Unfortunately, sports perpetuate this masculinity crisis. I played tennis competitively for almost 10 years growing up, and never questioned why throwing my racquet or screaming obscenities was tolerated over crying. If you cried, you were invariably a “pussy.” On-court outbursts, smashed racquets, even self-inflicted violence rarely elicited more than an eye roll. In a sport so characterized by emotion, full of highs and lows, loneliness and elation, suffering and solace, why do we accept so few displays of masculinity?
Here, the professional circuit bears a responsibility; the starkness of Federer’s vulnerability also serves as a grim reminder of the state of masculinity on the ATP Tour. Rage is an implicitly accepted language, spoken through on-court outbursts that often precede physical violence. Nick Kyrgios, the popular No. 21-ranked Australian, violently broke two racquets at the 2022 US Open after losing to Russia’s Karen Khachanov. The Guardian, writing about the incident, described Kyrgios as “fiery”. Not unprofessional or violent—just fiery. Two rounds early against Benjamin Bonzi, he attacked his player’s box from the court, shouting, “Go home if you’re not going to fucking support me.” His “firey” brand of masculinity works. Kyrgios is now the star of Netflix’s new tennis docu-series, Break Point. Violence, rage, and past abuse allegations (assault charge against Nick Kyrgios was dismissed February 3, 2023, after he pleaded guilty to pushing ex-girlfriend Chiara Passari) notwithstanding, he remains one of the most popular figures in professional tennis.
Commentators, often women, have voiced concern about such on-court violence. After Jenson Brooksby threw his racket at last year’s Miami Open, inadvertently crashing into the feet of a nearby ball boy, former players like Caroline Wozniacki and American legend John McEnroe called for more accountability. Similar voices criticized Alexander Zverev’s violent battering of the umpire’s chair at last year’s Mexican Open.
But why do we only speak up when on-court violence inadvertently impacts a fan or court attendant? The silence endorsement, even media romanticization, of smashing racquets, cursing umpires, and screaming at fans is a signal to young boys watching at home: as long as your violence is self-inflicted, it remains an acceptable way to express yourself—on and off-court.

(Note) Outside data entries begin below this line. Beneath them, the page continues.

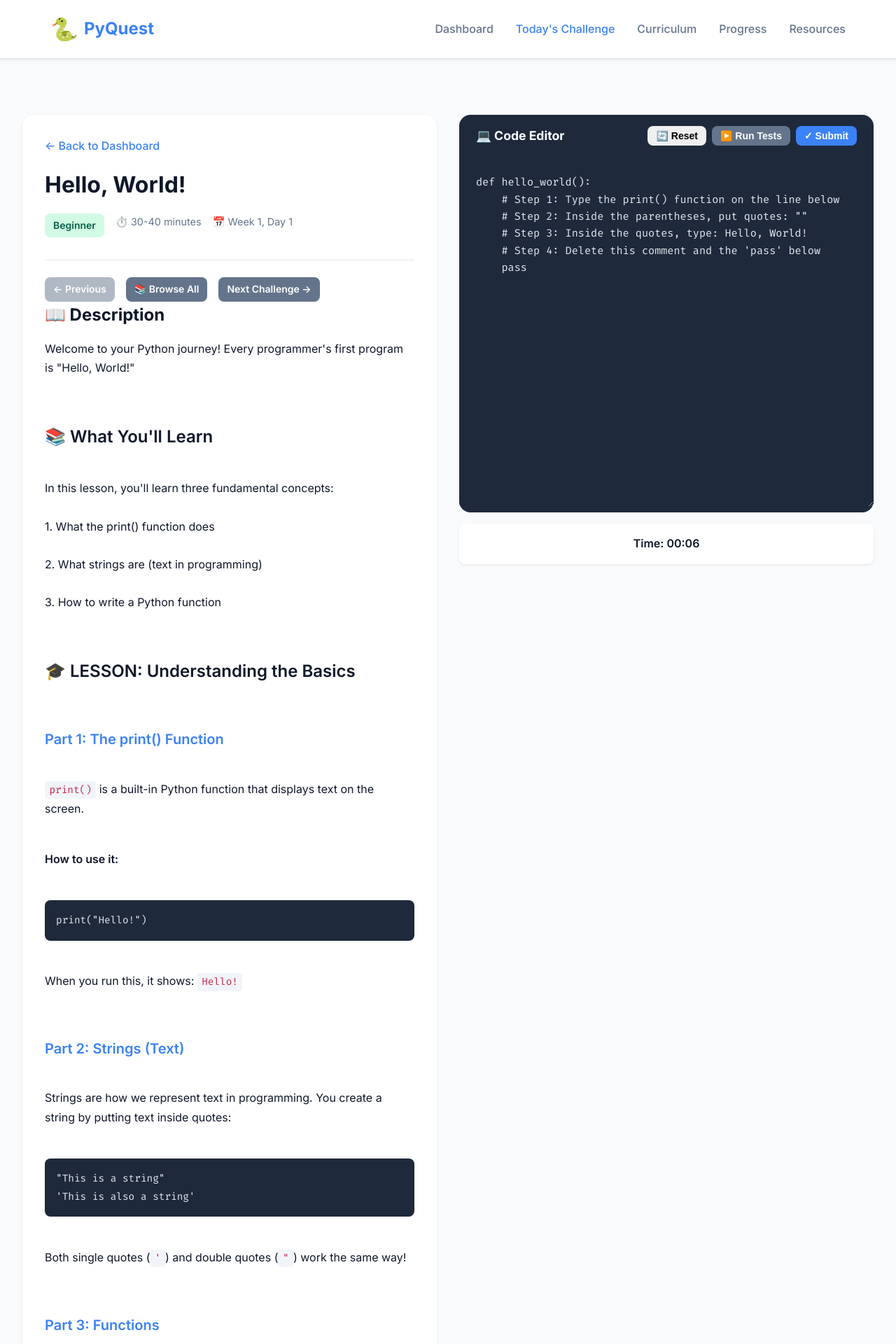
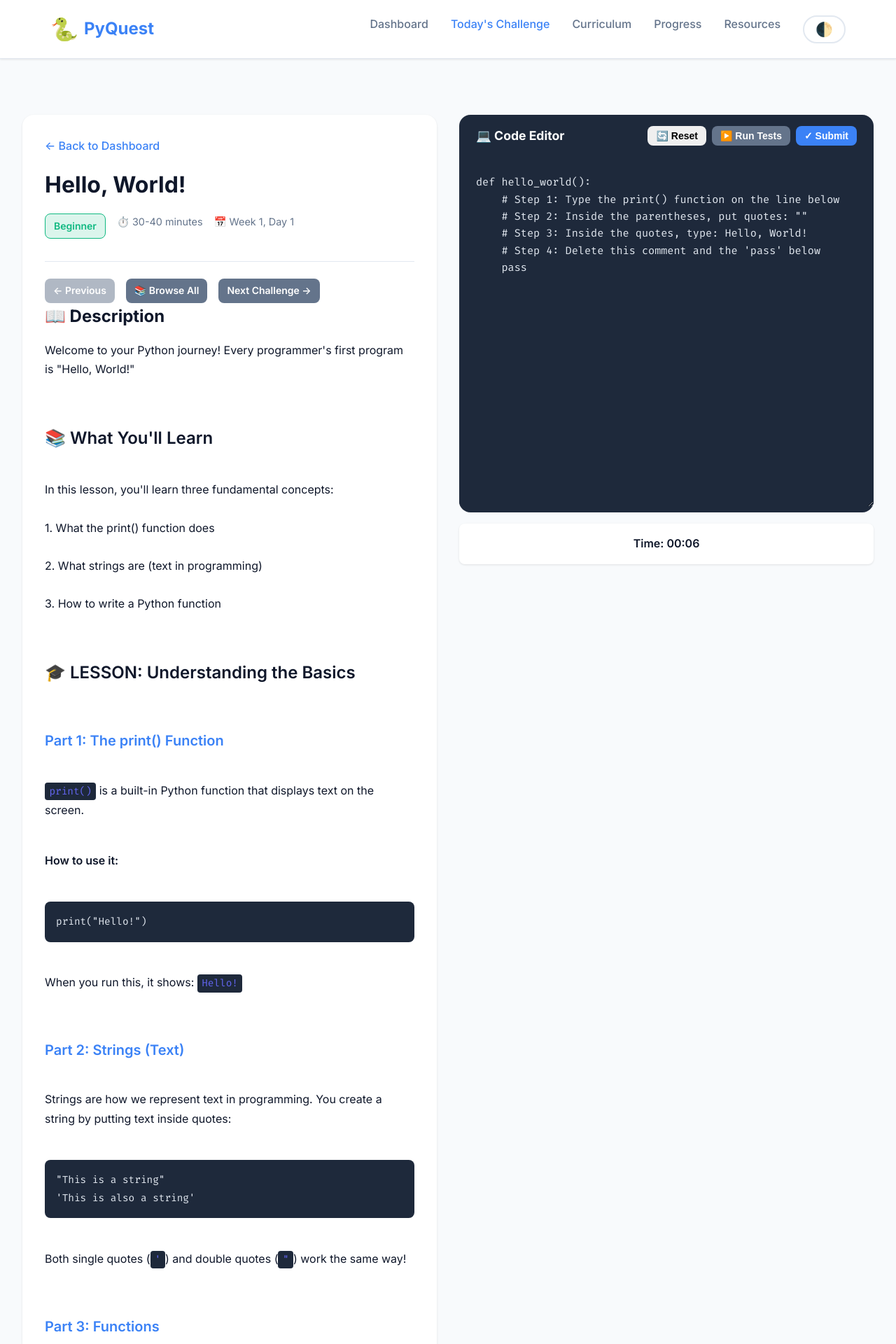
Before and after one commit to josie-cline/python-learning-platform, a Flask app: page /challenge in a window 1280 px wide. Shown: the top 1920 px of the page at 70% size. Run offline with Flask 3, Linux system fonts and the light colour scheme.

Commit message:
Add light/dark mode toggle with theme switcher
FEATURE: Theme Toggle

User can now switch between light and dark mode from any page!

NEW FUNCTIONALITY:
- 🌓 Theme toggle button in navbar (all pages)
- 💾 Preference saved in localStorage (persists across sessions)
- 🎨 Smooth transitions between themes
- ☀️ Icon changes: 🌓 (light mode) ↔️ ☀️ (dark mode)

CSS UPDATES:
- Dual theme variables (light + dark)
- Dark mode: Deep blues/grays with high contrast
- Light mode: Original clean design
- Fixed hardcoded colors to use CSS variables
- Difficulty badges work in both modes
- Code blocks optimized for both themes

TEMPLATES UPDATED:
- index.html, challenge.html, browse.html
- practice.html, tools.html, progress.html
- curriculum.html, resources.html

JAVASCRIPT:
- toggleTheme() function to switch modes
- Auto-loads saved preference on page load
- Updates toggle icon dynamically

DARK MODE COLORS:
- Background: Deep navy (#0f172a)
- Surface: Slate (#1e293b)
- Text: Light (#f1f5f9)
- Code: GitHub dark theme
- Smooth transitions (0.3s ease)

Click the 🌓 button in navbar to toggle!

Co-authored-by: Cursor <cursoragent@cursor.com>

```diff
--- a/static/css/style.css
+++ b/static/css/style.css
@@ -1,6 +1,7 @@
 /* PyQuest - Modern Learning Platform Styles */
 
 :root {
+    /* Light Mode (Default) */
     --primary: #3b82f6;
     --primary-dark: #2563eb;
     --secondary: #8b5cf6;
@@ -15,6 +16,28 @@
     --shadow: rgba(0, 0, 0, 0.1);
     --code-bg: #1e293b;
     --code-text: #e2e8f0;
+    --hover-bg: #f1f5f9;
+    --accent: #6366f1;
+}
+
+/* Dark Mode */
+[data-theme="dark"] {
+    --primary: #60a5fa;
+    --primary-dark: #3b82f6;
+    --secondary: #a78bfa;
+    --success: #34d399;
+    --warning: #fbbf24;
+    --error: #f87171;
+    --background: #0f172a;
+    --surface: #1e293b;
+    --text: #f1f5f9;
+    --text-secondary: #94a3b8;
+    --border: #334155;
+    --shadow: rgba(0, 0, 0, 0.5);
+    --code-bg: #0d1117;
+    --code-text: #e6edf3;
+    --hover-bg: #2d3a4d;
+    --accent: #818cf8;
 }
 
 * {
@@ -233,18 +256,21 @@ body {
 }
 
 .difficulty-badge.beginner {
-    background: #d1fae5;
-    color: #065f46;
+    background: rgba(16, 185, 129, 0.15);
+    color: var(--success);
+    border: 1px solid var(--success);
 }
 
 .difficulty-badge.intermediate {
-    background: #fef3c7;
-    color: #92400e;
+    background: rgba(245, 158, 11, 0.15);
+    color: var(--warning);
+    border: 1px solid var(--warning);
 }
 
 .difficulty-badge.advanced {
-    background: #fee2e2;
-    color: #991b1b;
+    background: rgba(239, 68, 68, 0.15);
+    color: var(--error);
+    border: 1px solid var(--error);
 }
 
 /* Buttons */
@@ -369,7 +395,7 @@ body {
 }
 
 .progress-fill {
-    background: white;
+    background: linear-gradient(90deg, var(--primary), var(--secondary));
     height: 100%;
     border-radius: 0.75rem;
     transition: width 0.5s ease;
@@ -437,13 +463,14 @@ body {
 }
 
 .hints-section {
-    background: #fef3c7;
+    background: rgba(245, 158, 11, 0.1);
     padding: 1.5rem;
     border-radius: 0.5rem;
+    border: 1px solid var(--border);
 }
 
 .hint-item {
-    background: white;
+    background: var(--surface);
     padding: 1rem;
     border-radius: 0.5rem;
     margin-bottom: 1rem;
@@ -530,8 +557,8 @@ body {
 }
 
 .test-summary.failure {
-    background: #fee2e2;
-    color: #991b1b;
+    background: rgba(239, 68, 68, 0.15);
+    color: var(--error);
 }
 
 .test-result {
@@ -542,13 +569,15 @@ body {
 }
 
 .test-result.success {
-    background: #f0fdf4;
+    background: rgba(16, 185, 129, 0.1);
     border-color: var(--success);
+    color: var(--text);
 }
 
 .test-result.failure {
-    background: #fef2f2;
+    background: rgba(239, 68, 68, 0.1);
     border-color: var(--error);
+    color: var(--text);
 }
 
 .success-message {
@@ -978,12 +1007,12 @@ body {
 }
 
 .markdown-content code {
-    background: #f1f5f9;
+    background: var(--code-bg);
     padding: 0.2rem 0.4rem;
     border-radius: 0.25rem;
     font-family: 'Fira Code', monospace;
     font-size: 0.9em;
-    color: #c7254e;
+    color: var(--accent);
 }
 
 .markdown-content pre {
@@ -1381,11 +1410,12 @@ body {
 }
 
 .reference-card code {
-    background: #f1f5f9;
+    background: var(--code-bg);
     padding: 0.2rem 0.4rem;
     border-radius: 0.25rem;
     font-family: 'Fira Code', monospace;
     font-size: 0.875rem;
+    color: var(--accent);
 }
 
 .tools-cta {
@@ -1488,3 +1518,39 @@ body {
     padding: 2rem;
     font-style: italic;
 }
+
+/* Theme Toggle */
+.theme-toggle {
+    background: var(--surface);
+    border: 2px solid var(--border);
+    border-radius: 2rem;
+    padding: 0.375rem 1rem;
+    cursor: pointer;
+    display: flex;
+    align-items: center;
+    gap: 0.5rem;
+    transition: all 0.3s ease;
+    font-size: 1.25rem;
+}
+
+.theme-toggle:hover {
+    background: var(--hover-bg);
+    border-color: var(--primary);
+}
+
+.theme-toggle-icon {
+    transition: transform 0.3s ease;
+}
+
+.theme-toggle:hover .theme-toggle-icon {
+    transform: rotate(180deg);
+}
+
+/* Smooth theme transition */
+body {
+    transition: background-color 0.3s ease, color 0.3s ease;
+}
+
+.navbar, .card, .stat-card, .action-card, .challenge-card {
+    transition: background-color 0.3s ease, border-color 0.3s ease;
+}
--- a/static/js/app.js
+++ b/static/js/app.js
@@ -1,4 +1,32 @@
 // PyQuest - Frontend JavaScript
+
+// Theme Toggle
+function toggleTheme() {
+    const html = document.documentElement;
+    const currentTheme = html.getAttribute('data-theme');
+    const newTheme = currentTheme === 'dark' ? 'light' : 'dark';
+
+    html.setAttribute('data-theme', newTheme);
+    localStorage.setItem('theme', newTheme);
+
+    // Update icon
+    const icon = document.querySelector('.theme-toggle-icon');
+    if (icon) {
+        icon.textContent = newTheme === 'dark' ? '☀️' : '🌓';
+    }
+}
+
+// Load saved theme on page load
+(function() {
+    const savedTheme = localStorage.getItem('theme') || 'light';
+    document.documentElement.setAttribute('data-theme', savedTheme);
+
+    // Update icon if toggle exists
+    const icon = document.querySelector('.theme-toggle-icon');
+    if (icon) {
+        icon.textContent = savedTheme === 'dark' ? '☀️' : '🌓';
+    }
+})();
 
 // Smooth scroll for anchor links
 document.querySelectorAll('a[href^="#"]').forEach(anchor => {
--- a/templates/browse.html
+++ b/templates/browse.html
@@ -21,6 +21,9 @@
                 <a href="/practice" class="nav-link">Practice</a>
                 <a href="/tools" class="nav-link">Tools</a>
                 <a href="/progress" class="nav-link">Progress</a>
+                <button class="theme-toggle" onclick="toggleTheme()" aria-label="Toggle theme">
+                    <span class="theme-toggle-icon">🌓</span>
+                </button>
             </div>
         </div>
     </nav>
--- a/templates/challenge.html
+++ b/templates/challenge.html
@@ -20,6 +20,9 @@
                 <a href="/curriculum" class="nav-link">Curriculum</a>
                 <a href="/progress" class="nav-link">Progress</a>
                 <a href="/resources" class="nav-link">Resources</a>
+                <button class="theme-toggle" onclick="toggleTheme()" aria-label="Toggle theme">
+                    <span class="theme-toggle-icon">🌓</span>
+                </button>
             </div>
         </div>
     </nav>
--- a/templates/curriculum.html
+++ b/templates/curriculum.html
@@ -20,6 +20,9 @@
                 <a href="/curriculum" class="nav-link active">Curriculum</a>
                 <a href="/progress" class="nav-link">Progress</a>
                 <a href="/resources" class="nav-link">Resources</a>
+                <button class="theme-toggle" onclick="toggleTheme()" aria-label="Toggle theme">
+                    <span class="theme-toggle-icon">🌓</span>
+                </button>
             </div>
         </div>
     </nav>
--- a/templates/index.html
+++ b/templates/index.html
@@ -21,6 +21,9 @@
                 <a href="/practice" class="nav-link">Practice</a>
                 <a href="/tools" class="nav-link">Tools</a>
                 <a href="/progress" class="nav-link">Progress</a>
+                <button class="theme-toggle" onclick="toggleTheme()" aria-label="Toggle theme">
+                    <span class="theme-toggle-icon">🌓</span>
+                </button>
             </div>
         </div>
     </nav>
--- a/templates/practice.html
+++ b/templates/practice.html
@@ -21,6 +21,9 @@
                 <a href="/practice" class="nav-link active">Practice</a>
                 <a href="/tools" class="nav-link">Tools</a>
                 <a href="/progress" class="nav-link">Progress</a>
+                <button class="theme-toggle" onclick="toggleTheme()" aria-label="Toggle theme">
+                    <span class="theme-toggle-icon">🌓</span>
+                </button>
             </div>
         </div>
     </nav>
--- a/templates/progress.html
+++ b/templates/progress.html
@@ -20,6 +20,9 @@
                 <a href="/curriculum" class="nav-link">Curriculum</a>
                 <a href="/progress" class="nav-link active">Progress</a>
                 <a href="/resources" class="nav-link">Resources</a>
+                <button class="theme-toggle" onclick="toggleTheme()" aria-label="Toggle theme">
+                    <span class="theme-toggle-icon">🌓</span>
+                </button>
             </div>
         </div>
     </nav>
--- a/templates/resources.html
+++ b/templates/resources.html
@@ -20,6 +20,9 @@
                 <a href="/curriculum" class="nav-link">Curriculum</a>
                 <a href="/progress" class="nav-link">Progress</a>
                 <a href="/resources" class="nav-link active">Resources</a>
+                <button class="theme-toggle" onclick="toggleTheme()" aria-label="Toggle theme">
+                    <span class="theme-toggle-icon">🌓</span>
+                </button>
             </div>
         </div>
     </nav>
--- a/templates/tools.html
+++ b/templates/tools.html
@@ -21,6 +21,9 @@
                 <a href="/practice" class="nav-link">Practice</a>
                 <a href="/tools" class="nav-link active">Tools</a>
                 <a href="/progress" class="nav-link">Progress</a>
+                <button class="theme-toggle" onclick="toggleTheme()" aria-label="Toggle theme">
+                    <span class="theme-toggle-icon">🌓</span>
+                </button>
             </div>
         </div>
     </nav>
```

Masculinity is in crisis. Boys today desperately need examples of manhood removed from traditional archetypes of violence, aggression, and social domination. We need role models who show can strength in vulnerability, men who understand the importance of physical affection and deep, emotional friendship. We need men like Roger Federer.